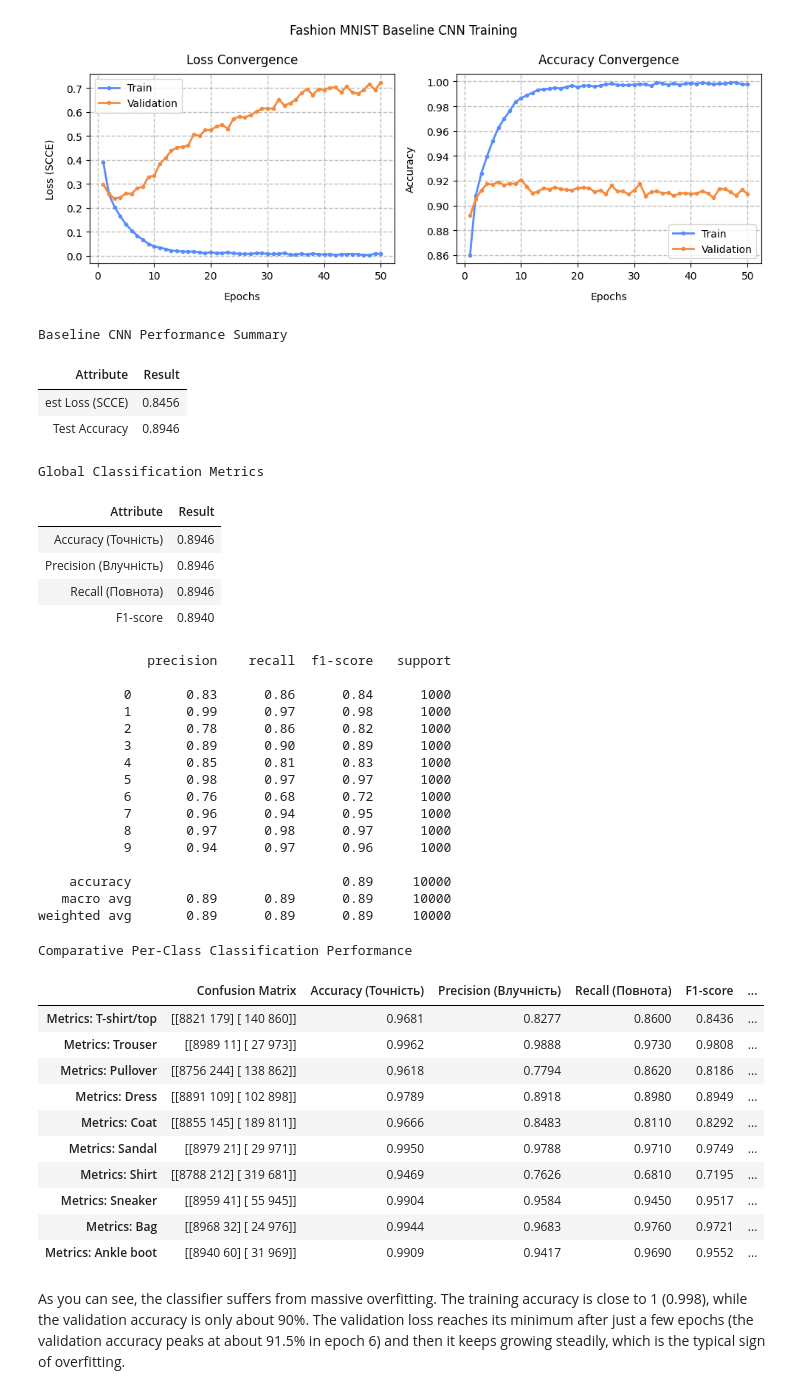
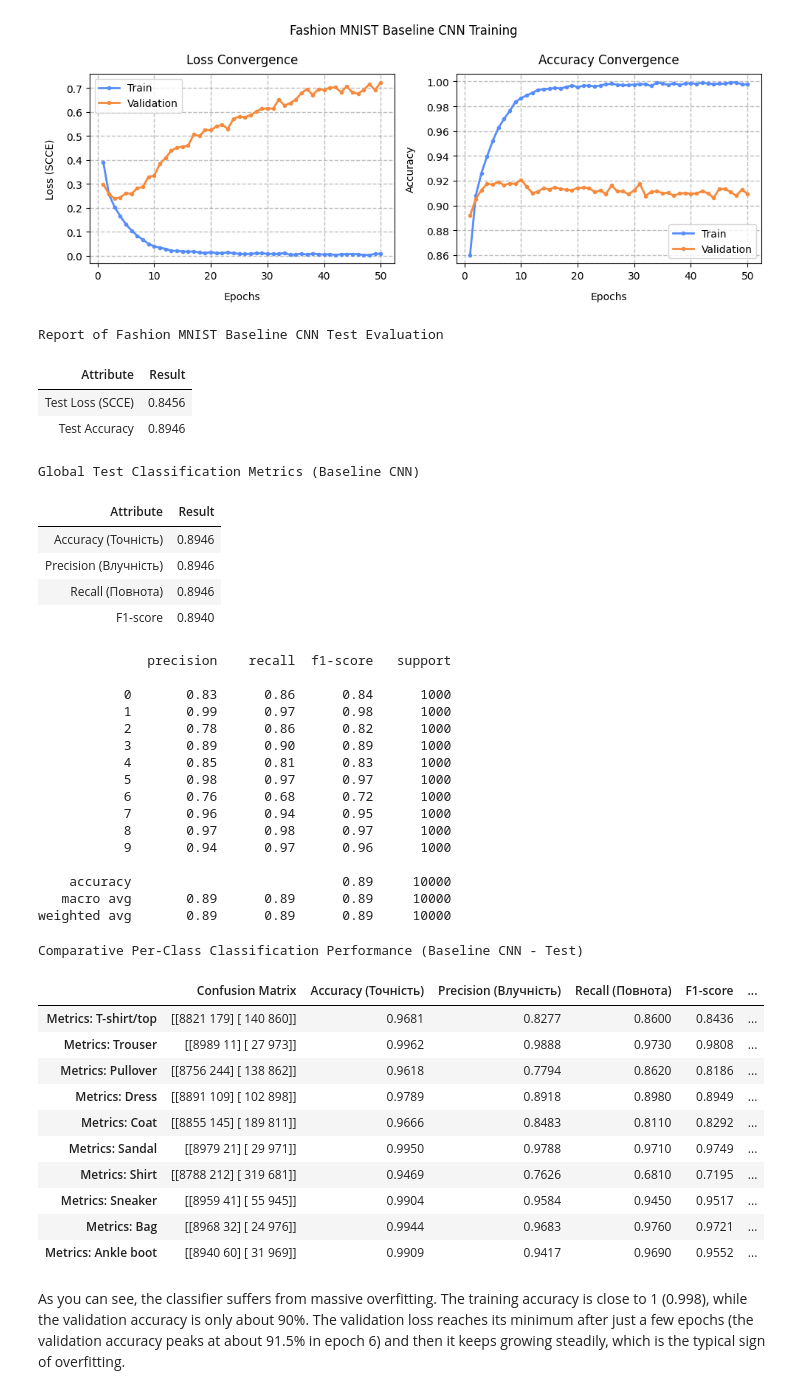
Before and after one commit to BogdanPinchuk/ComputerVision-PBY_HW15, a Jupyter notebook: Bohdan_Pinchuk_CV_HW15.ipynb, the cells around one changed output. Drawn from its saved outputs; the diff is of its cells as text; code cells hidden in the pictures.

```diff
--- a/Bohdan_Pinchuk_CV_HW15.ipynb
+++ b/Bohdan_Pinchuk_CV_HW15.ipynb
@@ -599,40 +599,40 @@ eval_y = y_test
 # Solution
 # Check the overall stats
 ev_loss, ev_accuracy = model_baseline.evaluate(eval_x, eval_y, verbose=0)
 
 rp = rpt.Reporter()
 rp.tolerance = 4
 rp.add_item("Test Loss (SCCE)", rp.format_value(ev_loss))
 rp.add_item("Test Accuracy", rp.format_value(ev_accuracy))
 
 # Compute the labels and the predictions as sparse values
 y_pred_probs = model_baseline.predict(eval_x, verbose=0, callbacks=[mn.TqdmProgressCallback()])
 y_probs = np.max(y_pred_probs, axis=1)
 y_pred = np.argmax(y_pred_probs, axis=1)
 y_true = eval_y
 
 # Compute and print the accuracy for each class
 classes_comparison = []
 for class_id, class_name in classes.items():
     y_true_binary = (y_true == class_id).astype(int)
     y_pred_binary = (y_pred == class_id).astype(int)
     y_prob_binary = y_pred_probs[:, class_id]
     # form unique report
     classes_comparison.append((f"Metrics: {class_name}",
                                mn.calc_class_metrics(y_true_binary, y_pred_binary, y_prob_binary,
                                                      is_print=False, is_charts=False)))
 
 # Print results
-rp.print_pd_report("Baseline CNN Performance Summary")
-_ = mn.calc_class_metrics(y_true, y_pred, caption="Global Classification Metrics")
+rp.print_pd_report("Report of Fashion MNIST Baseline CNN Test Evaluation")
+_ = mn.calc_class_metrics(y_true, y_pred, caption="Global Test Classification Metrics (Baseline CNN)")
 
-Reporter.print_concat_pd_reports(classes_comparison, "Comparative Per-Class Classification Performance")
+Reporter.print_concat_pd_reports(classes_comparison, "Comparative Per-Class Classification Performance (Baseline CNN - Test)")
 # %% [output]
-Baseline CNN Performance Summary
+Report of Fashion MNIST Baseline CNN Test Evaluation
 | Attribute | Result |
-| est Loss (SCCE) | 0.8456 |
+| Test Loss (SCCE) | 0.8456 |
 | Test Accuracy | 0.8946 |
-Global Classification Metrics
+Global Test Classification Metrics (Baseline CNN)
 | Attribute | Result |
 | Accuracy (Точність) | 0.8946 |
 | Precision (Влучність) | 0.8946 |
@@ -654,7 +654,7 @@ Global Classification Metrics
     accuracy                           0.89     10000
    macro avg       0.89      0.89      0.89     10000
 weighted avg       0.89      0.89      0.89     10000
-Comparative Per-Class Classification Performance
+Comparative Per-Class Classification Performance (Baseline CNN - Test)
 |  | Confusion Matrix | Accuracy (Точність) | Precision (Влучність) | Recall (Повнота) | F1-score | ... |
 | Metrics: T-shirt/top | [[8821 179] [ 140 860]] | 0.9681 | 0.8277 | 0.8600 | 0.8436 | ... |
 | Metrics: Trouser | [[8989 11] [ 27 973]] | 0.9962 | 0.9888 | 0.9730 | 0.9808 | ... |
```
Also changed, not shown: parts of 3 cells of this notebook.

Problem details. Drop every image, please, and write out the data above exactly as shown.

Answer box.
Before and after one commit to BogdanPinchuk/ComputerVision-PBY_HW15, a Jupyter notebook: Bohdan_Pinchuk_CV_HW15.ipynb, the cells around one changed output. Drawn from its saved outputs; the diff is of its cells as text; code cells hidden in the pictures.

```diff
--- a/Bohdan_Pinchuk_CV_HW15.ipynb
+++ b/Bohdan_Pinchuk_CV_HW15.ipynb
@@ -599,40 +599,40 @@ eval_y = y_test
 # Solution
 # Check the overall stats
 ev_loss, ev_accuracy = model_baseline.evaluate(eval_x, eval_y, verbose=0)
 
 rp = rpt.Reporter()
 rp.tolerance = 4
 rp.add_item("Test Loss (SCCE)", rp.format_value(ev_loss))
 rp.add_item("Test Accuracy", rp.format_value(ev_accuracy))
 
 # Compute the labels and the predictions as sparse values
 y_pred_probs = model_baseline.predict(eval_x, verbose=0, callbacks=[mn.TqdmProgressCallback()])
 y_probs = np.max(y_pred_probs, axis=1)
 y_pred = np.argmax(y_pred_probs, axis=1)
 y_true = eval_y
 
 # Compute and print the accuracy for each class
 classes_comparison = []
 for class_id, class_name in classes.items():
     y_true_binary = (y_true == class_id).astype(int)
     y_pred_binary = (y_pred == class_id).astype(int)
     y_prob_binary = y_pred_probs[:, class_id]
     # form unique report
     classes_comparison.append((f"Metrics: {class_name}",
                                mn.calc_class_metrics(y_true_binary, y_pred_binary, y_prob_binary,
                                                      is_print=False, is_charts=False)))
 
 # Print results
-rp.print_pd_report("Baseline CNN Performance Summary")
-_ = mn.calc_class_metrics(y_true, y_pred, caption="Global Classification Metrics")
+rp.print_pd_report("Report of Fashion MNIST Baseline CNN Test Evaluation")
+_ = mn.calc_class_metrics(y_true, y_pred, caption="Global Test Classification Metrics (Baseline CNN)")
 
-Reporter.print_concat_pd_reports(classes_comparison, "Comparative Per-Class Classification Performance")
+Reporter.print_concat_pd_reports(classes_comparison, "Comparative Per-Class Classification Performance (Baseline CNN - Test)")
 # %% [output]
-Baseline CNN Performance Summary
+Report of Fashion MNIST Baseline CNN Test Evaluation
 | Attribute | Result |
-| est Loss (SCCE) | 0.8456 |
+| Test Loss (SCCE) | 0.8456 |
 | Test Accuracy | 0.8946 |
-Global Classification Metrics
+Global Test Classification Metrics (Baseline CNN)
 | Attribute | Result |
 | Accuracy (Точність) | 0.8946 |
 | Precision (Влучність) | 0.8946 |
@@ -654,7 +654,7 @@ Global Classification Metrics
     accuracy                           0.89     10000
    macro avg       0.89      0.89      0.89     10000
 weighted avg       0.89      0.89      0.89     10000
-Comparative Per-Class Classification Performance
+Comparative Per-Class Classification Performance (Baseline CNN - Test)
 |  | Confusion Matrix | Accuracy (Точність) | Precision (Влучність) | Recall (Повнота) | F1-score | ... |
 | Metrics: T-shirt/top | [[8821 179] [ 140 860]] | 0.9681 | 0.8277 | 0.8600 | 0.8436 | ... |
 | Metrics: Trouser | [[8989 11] [ 27 973]] | 0.9962 | 0.9888 | 0.9730 | 0.9808 | ... |
```
Also changed, not shown: parts of 3 cells of this notebook.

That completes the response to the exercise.